**Problem description:** I need every line that includes the word "Breaker" copied from the material.

**Material to process:**
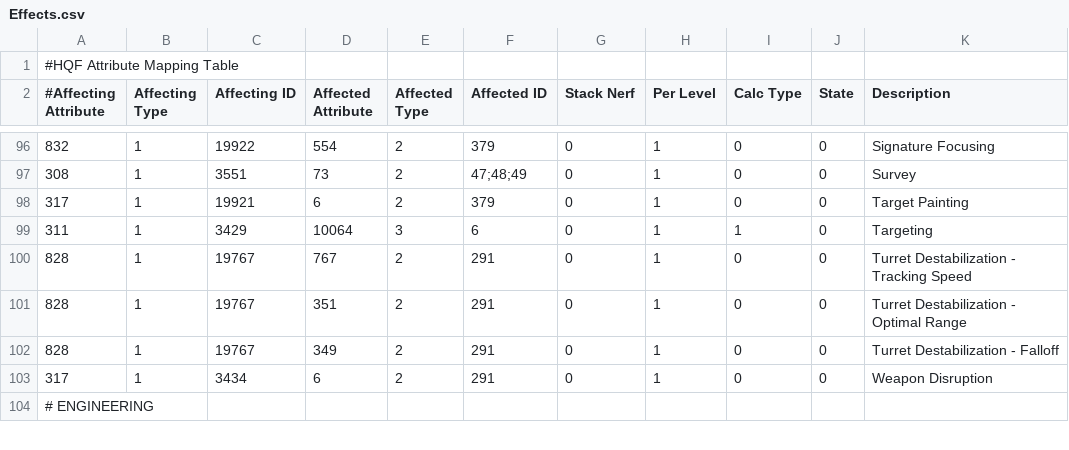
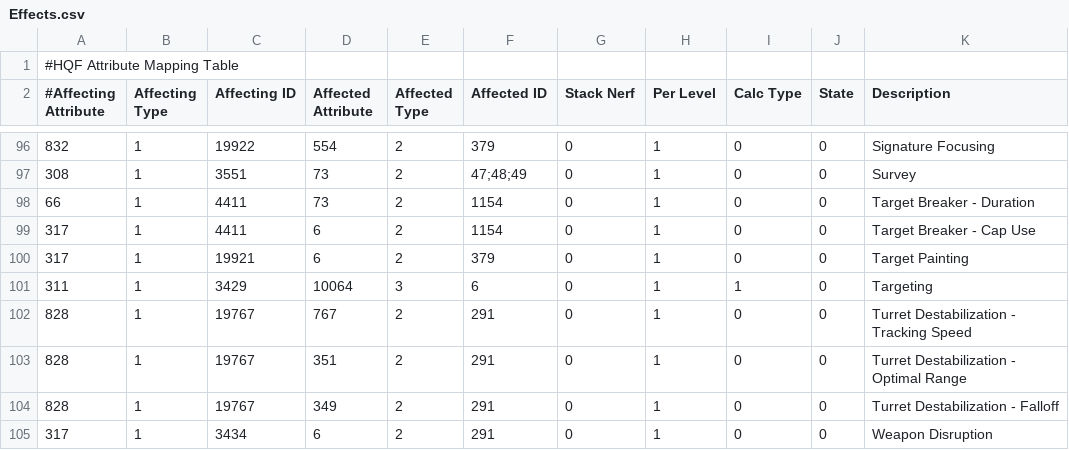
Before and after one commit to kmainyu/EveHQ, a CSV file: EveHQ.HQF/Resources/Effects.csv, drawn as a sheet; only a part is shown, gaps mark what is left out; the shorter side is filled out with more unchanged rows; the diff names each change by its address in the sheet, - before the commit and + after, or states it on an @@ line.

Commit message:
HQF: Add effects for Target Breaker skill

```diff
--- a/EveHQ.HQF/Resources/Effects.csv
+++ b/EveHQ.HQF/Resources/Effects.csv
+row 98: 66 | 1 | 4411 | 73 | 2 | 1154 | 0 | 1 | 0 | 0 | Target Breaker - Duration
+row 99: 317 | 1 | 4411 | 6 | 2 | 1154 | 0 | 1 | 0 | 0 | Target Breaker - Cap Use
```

**Answer section:**
HQF: Add effects for Target Breaker skill
+row 98: 66 | 1 | 4411 | 73 | 2 | 1154 | 0 | 1 | 0 | 0 | Target Breaker - Duration
+row 99: 317 | 1 | 4411 | 6 | 2 | 1154 | 0 | 1 | 0 | 0 | Target Breaker - Cap Use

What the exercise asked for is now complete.